Boys and Belonging: Facilitating Inclusivity, Diversity, and Connectedness

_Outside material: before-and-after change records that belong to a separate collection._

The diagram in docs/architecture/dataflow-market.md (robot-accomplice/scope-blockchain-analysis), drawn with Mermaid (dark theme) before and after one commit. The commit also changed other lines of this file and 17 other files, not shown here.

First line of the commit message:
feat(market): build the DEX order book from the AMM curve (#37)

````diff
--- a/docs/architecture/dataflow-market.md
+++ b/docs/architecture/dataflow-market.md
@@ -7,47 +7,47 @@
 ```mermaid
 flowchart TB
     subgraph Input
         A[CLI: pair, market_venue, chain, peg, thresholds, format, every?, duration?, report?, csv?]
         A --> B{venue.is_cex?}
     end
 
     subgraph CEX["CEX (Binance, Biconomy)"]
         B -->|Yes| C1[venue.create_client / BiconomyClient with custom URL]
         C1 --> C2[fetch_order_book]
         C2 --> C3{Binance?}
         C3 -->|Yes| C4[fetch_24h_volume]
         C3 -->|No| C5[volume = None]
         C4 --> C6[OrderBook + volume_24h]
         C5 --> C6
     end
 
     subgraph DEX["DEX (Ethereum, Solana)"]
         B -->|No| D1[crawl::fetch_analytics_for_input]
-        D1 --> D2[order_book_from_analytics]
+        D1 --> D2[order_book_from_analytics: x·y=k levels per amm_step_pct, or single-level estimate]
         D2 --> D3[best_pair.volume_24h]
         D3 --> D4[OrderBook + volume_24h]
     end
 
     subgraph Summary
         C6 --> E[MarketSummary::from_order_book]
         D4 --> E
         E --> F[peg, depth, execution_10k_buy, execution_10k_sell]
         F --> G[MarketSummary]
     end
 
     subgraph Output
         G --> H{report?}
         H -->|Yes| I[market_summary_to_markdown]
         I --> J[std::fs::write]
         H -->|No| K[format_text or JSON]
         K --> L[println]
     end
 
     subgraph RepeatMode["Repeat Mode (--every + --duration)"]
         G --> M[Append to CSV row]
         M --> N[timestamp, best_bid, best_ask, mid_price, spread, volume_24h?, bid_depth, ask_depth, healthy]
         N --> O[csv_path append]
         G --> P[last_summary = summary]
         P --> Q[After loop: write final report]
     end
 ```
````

Thank you to everyone who applied for the 2024-25 cohort of action researchers. Applications closed November 1. IBSC will contact all individuals who submitted an application with a status update by Thursday, November 30, 2023.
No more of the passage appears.